#### Data section ####
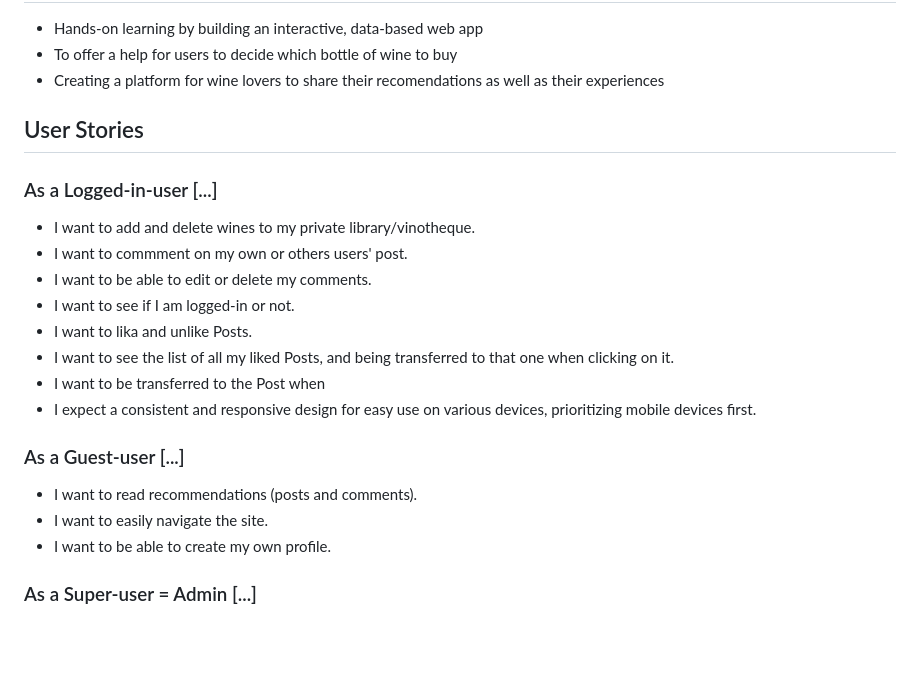
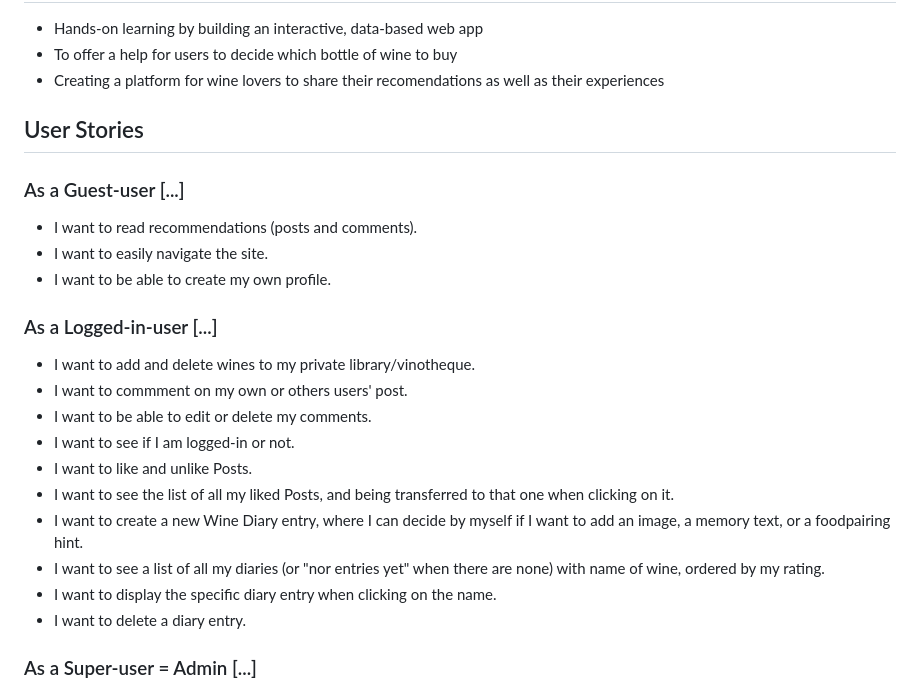
Before and after one commit to zabokaa/vina, a Markdown page: README.md, the part around the change. Drawn GitHub-style; blank space fills up the shorter version.

Commit message:
update user stories order readMe

```diff
--- a/README.md
+++ b/README.md
@@ -34,22 +34,25 @@ If you do not want to register for testing the Viña App feel free to use:
 
 ## User Stories
 
+### As a Guest-user [...]
+
+- I want to read recommendations (posts and comments).
+- I want to easily navigate the site.
+- I want to be able to create my own profile.
+
 ### As a Logged-in-user [...]
 
 - I want to add and delete wines to my private library/vinotheque.
 - I want to commment on my own or others users' post.
 - I want to be able to edit or delete my comments.
 - I want to see if I am logged-in or not.
-- I want to lika and unlike Posts.
+- I want to like and unlike Posts.
 - I want to see the list of all my liked Posts, and being transferred to that one when clicking on it.
-- I want to be transferred to the Post when
-- I expect a consistent and responsive design for easy use on various devices, prioritizing mobile devices first.
+- I want to create a new Wine Diary entry, where I can decide by myself if I want to add an image, a memory text, or a foodpairing hint.
+- I want to see a list of all my diaries (or "nor entries yet" when there are none) with name of wine, ordered by my rating.
+- I want to display the specific diary entry when clicking on the name.
+- I want to delete a diary entry.
 
-### As a Guest-user [...]
-
-- I want to read recommendations (posts and comments).
-- I want to easily navigate the site.
-- I want to be able to create my own profile.
 
 ### As a Super-user = Admin [...]
 
```
Also changed, not shown: testing.md (deleted, +0 -108 lines).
####
◆ **What is required**: Please set down each line of the data above exactly as written, without the pictures.

◆ **Completed exercise**:
Before and after one commit to zabokaa/vina, a Markdown page: README.md, the part around the change. Drawn GitHub-style; blank space fills up the shorter version.

Commit message:
update user stories order readMe

```diff
--- a/README.md
+++ b/README.md
@@ -34,22 +34,25 @@ If you do not want to register for testing the Viña App feel free to use:
 
 ## User Stories
 
+### As a Guest-user [...]
+
+- I want to read recommendations (posts and comments).
+- I want to easily navigate the site.
+- I want to be able to create my own profile.
+
 ### As a Logged-in-user [...]
 
 - I want to add and delete wines to my private library/vinotheque.
 - I want to commment on my own or others users' post.
 - I want to be able to edit or delete my comments.
 - I want to see if I am logged-in or not.
-- I want to lika and unlike Posts.
+- I want to like and unlike Posts.
 - I want to see the list of all my liked Posts, and being transferred to that one when clicking on it.
-- I want to be transferred to the Post when
-- I expect a consistent and responsive design for easy use on various devices, prioritizing mobile devices first.
+- I want to create a new Wine Diary entry, where I can decide by myself if I want to add an image, a memory text, or a foodpairing hint.
+- I want to see a list of all my diaries (or "nor entries yet" when there are none) with name of wine, ordered by my rating.
+- I want to display the specific diary entry when clicking on the name.
+- I want to delete a diary entry.
 
-### As a Guest-user [...]
-
-- I want to read recommendations (posts and comments).
-- I want to easily navigate the site.
-- I want to be able to create my own profile.
 
 ### As a Super-user = Admin [...]
 
```
Also changed, not shown: testing.md (deleted, +0 -108 lines).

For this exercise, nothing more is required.